As change and communication consultants, we emphasize the need for clear and consistent messaging from leaders about any change, big or small.
Inconsistent messaging from leaders only serves to confuse. Our recent COVID-19 pandemic is a case in point. Things are changing from day to day and we’re getting different messages from county, state, and federal officials. We are allowed to go outside to exercise. Does that mean it’s ok to go to a park or the beach? Do we have to avoid passing others on the sidewalk? What’s the safest way to feed our families? Should we shop at a grocery store and cook at home or order takeout? Who should self-quarantine—those with symptoms or anyone who has traveled lately?
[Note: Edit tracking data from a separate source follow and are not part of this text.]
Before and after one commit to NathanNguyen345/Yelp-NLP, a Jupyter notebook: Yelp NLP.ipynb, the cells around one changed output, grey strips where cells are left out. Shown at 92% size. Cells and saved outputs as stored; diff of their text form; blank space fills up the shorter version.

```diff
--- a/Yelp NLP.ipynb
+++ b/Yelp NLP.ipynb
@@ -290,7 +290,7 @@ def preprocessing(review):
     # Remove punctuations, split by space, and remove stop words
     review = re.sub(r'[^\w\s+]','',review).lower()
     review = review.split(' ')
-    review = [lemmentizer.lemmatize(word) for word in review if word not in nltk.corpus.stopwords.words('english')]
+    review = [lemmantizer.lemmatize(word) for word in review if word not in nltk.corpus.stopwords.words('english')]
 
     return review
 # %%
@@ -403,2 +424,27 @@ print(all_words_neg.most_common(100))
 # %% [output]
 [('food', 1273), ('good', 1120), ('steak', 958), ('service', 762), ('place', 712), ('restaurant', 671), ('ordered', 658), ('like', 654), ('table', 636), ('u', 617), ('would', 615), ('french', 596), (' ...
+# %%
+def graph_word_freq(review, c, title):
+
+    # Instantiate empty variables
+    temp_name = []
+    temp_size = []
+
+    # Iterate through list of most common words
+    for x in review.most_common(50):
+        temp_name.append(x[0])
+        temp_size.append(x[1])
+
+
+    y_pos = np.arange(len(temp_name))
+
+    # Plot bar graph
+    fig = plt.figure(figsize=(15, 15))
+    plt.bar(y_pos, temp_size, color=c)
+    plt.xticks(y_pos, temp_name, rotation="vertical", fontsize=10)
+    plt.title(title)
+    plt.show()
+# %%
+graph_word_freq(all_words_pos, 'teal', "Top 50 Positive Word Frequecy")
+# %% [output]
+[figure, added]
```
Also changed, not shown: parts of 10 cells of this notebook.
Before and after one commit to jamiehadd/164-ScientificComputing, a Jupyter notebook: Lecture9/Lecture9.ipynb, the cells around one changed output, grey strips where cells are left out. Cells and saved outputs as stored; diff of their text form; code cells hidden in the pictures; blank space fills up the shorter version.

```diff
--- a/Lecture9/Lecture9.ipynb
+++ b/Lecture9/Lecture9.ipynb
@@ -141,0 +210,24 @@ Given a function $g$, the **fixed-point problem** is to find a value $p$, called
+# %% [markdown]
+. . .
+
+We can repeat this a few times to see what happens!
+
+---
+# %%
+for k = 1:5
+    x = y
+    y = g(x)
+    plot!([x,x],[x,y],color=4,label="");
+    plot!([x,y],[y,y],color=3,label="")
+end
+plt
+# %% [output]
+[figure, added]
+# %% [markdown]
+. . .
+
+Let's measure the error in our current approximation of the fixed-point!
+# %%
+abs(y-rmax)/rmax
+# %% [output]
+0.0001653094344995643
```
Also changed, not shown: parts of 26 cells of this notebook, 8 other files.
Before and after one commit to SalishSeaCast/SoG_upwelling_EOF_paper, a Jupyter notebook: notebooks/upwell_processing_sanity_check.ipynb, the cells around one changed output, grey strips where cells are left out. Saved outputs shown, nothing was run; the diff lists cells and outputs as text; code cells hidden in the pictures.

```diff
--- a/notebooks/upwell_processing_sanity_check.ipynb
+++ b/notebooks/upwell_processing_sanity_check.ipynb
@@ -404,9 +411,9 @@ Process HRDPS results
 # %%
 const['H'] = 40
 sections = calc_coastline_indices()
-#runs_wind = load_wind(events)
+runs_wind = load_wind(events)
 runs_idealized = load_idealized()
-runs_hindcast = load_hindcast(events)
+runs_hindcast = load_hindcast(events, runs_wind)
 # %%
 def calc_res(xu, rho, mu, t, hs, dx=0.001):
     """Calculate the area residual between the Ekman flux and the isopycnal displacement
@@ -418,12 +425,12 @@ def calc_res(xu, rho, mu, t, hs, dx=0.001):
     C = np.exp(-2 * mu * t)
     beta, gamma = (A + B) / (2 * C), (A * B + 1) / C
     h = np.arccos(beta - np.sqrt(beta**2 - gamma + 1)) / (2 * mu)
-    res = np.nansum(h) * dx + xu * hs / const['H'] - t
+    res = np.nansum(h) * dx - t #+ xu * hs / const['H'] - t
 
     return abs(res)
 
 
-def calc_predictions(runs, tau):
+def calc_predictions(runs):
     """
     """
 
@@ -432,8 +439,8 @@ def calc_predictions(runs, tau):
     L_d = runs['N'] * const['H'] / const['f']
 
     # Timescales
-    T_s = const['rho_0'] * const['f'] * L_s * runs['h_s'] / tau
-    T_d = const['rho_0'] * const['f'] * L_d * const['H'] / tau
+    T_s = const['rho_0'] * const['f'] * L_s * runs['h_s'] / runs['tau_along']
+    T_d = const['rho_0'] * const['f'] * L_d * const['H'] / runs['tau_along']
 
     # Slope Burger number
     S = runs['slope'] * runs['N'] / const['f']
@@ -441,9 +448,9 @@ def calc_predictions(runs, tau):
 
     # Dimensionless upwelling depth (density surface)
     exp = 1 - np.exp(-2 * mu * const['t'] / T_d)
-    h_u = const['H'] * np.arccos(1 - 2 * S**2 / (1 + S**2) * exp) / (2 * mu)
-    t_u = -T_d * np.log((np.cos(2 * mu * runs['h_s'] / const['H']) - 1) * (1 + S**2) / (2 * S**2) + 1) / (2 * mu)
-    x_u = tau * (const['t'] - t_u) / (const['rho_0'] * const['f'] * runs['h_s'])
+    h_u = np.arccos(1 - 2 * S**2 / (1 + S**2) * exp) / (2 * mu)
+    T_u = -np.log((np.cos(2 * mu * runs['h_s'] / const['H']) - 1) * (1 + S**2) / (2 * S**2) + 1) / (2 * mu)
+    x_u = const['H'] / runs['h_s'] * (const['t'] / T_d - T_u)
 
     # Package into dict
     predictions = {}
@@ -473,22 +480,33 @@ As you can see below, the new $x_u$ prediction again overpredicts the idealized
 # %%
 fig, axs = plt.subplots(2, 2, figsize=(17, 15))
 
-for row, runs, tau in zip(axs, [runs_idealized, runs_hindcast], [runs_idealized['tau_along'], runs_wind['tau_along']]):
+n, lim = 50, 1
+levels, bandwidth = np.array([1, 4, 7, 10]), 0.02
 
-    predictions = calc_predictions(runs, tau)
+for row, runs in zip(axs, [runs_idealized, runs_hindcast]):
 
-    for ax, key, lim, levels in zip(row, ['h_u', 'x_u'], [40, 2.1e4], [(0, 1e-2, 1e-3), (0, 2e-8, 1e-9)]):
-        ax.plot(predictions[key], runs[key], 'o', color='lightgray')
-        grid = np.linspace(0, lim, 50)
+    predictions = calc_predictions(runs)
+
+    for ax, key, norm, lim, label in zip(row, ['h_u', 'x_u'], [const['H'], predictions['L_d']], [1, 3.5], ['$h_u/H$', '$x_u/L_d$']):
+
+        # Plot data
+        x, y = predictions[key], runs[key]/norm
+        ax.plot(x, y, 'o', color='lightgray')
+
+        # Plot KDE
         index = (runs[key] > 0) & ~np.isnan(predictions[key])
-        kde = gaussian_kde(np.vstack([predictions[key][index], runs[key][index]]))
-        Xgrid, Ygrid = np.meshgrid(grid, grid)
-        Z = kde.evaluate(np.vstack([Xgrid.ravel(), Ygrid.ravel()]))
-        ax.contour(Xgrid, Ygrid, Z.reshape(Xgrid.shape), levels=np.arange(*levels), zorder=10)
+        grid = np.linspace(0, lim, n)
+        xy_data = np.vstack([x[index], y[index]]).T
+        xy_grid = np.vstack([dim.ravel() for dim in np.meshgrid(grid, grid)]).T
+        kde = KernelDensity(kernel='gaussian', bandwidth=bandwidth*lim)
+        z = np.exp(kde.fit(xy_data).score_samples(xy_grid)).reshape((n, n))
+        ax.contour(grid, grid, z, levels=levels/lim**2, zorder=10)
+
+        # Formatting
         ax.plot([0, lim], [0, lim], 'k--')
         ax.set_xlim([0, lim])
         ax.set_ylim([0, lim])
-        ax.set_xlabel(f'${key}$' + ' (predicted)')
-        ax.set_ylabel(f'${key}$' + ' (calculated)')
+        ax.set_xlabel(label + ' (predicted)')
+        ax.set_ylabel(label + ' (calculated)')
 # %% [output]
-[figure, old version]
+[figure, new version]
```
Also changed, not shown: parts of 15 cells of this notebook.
In confusing times—whether in the midst of a pandemic or a change in company policy, strategy, or organization—good communication follows the same principles.
People have to hear the same message at least seven times for it to stick. “Wash your hands for 20 seconds with soap and water” or “Our focus for 2020 is reducing costs.” Either one would have to reach individuals over and over, through different channels, to change behavior.
Assume people don’t like to read. Give them the headlines. Use the same words again and again. Offer supporting information, but make sure the essentials are simple. “Stay at home.” “Wash your hands.” “Wear your hard hat.”
And, the bigger the audience, the simpler the message should be.
Ideally, our government leaders would agree on a common, standard message—not one for California, one for Texas, one for San Mateo County, one for San Bernardino County, one for Dallas, one for Houston—make sure all leaders answer the same question in the same way.
At Emerson, we recommend identifying four anchor words to ensure consistency of a message. Agree on the Problem you’re trying to solve, the Solution to the problem, the Approach you’ll take to solve the problem, and the Result you want. Land on one word each to describe the Problem, Solution, Approach, and Result. Those four words are your “message frame.” When speaking or writing about the challenge, everyone should use those four words to recall and tell the story. Use whatever facts and examples make sense to your audience, but stick to those four anchor words.
Appealing to more than one of our five senses helps people retain information. For example, as we hear the speaker saying something in plain terms we understand, we should see the same simple message. If you’ve ever viewed any of the TED talks, the best speakers use simple graphics in the background to illustrate their points. Wouldn’t it be more effective if, every time the President was at the podium, a few bullet points or a clear graphic behind him reinforced his message to the people?
In challenging times, when people are anxious or stressed, clear communication is more important than ever. Use these principles and your employees will thank you for it.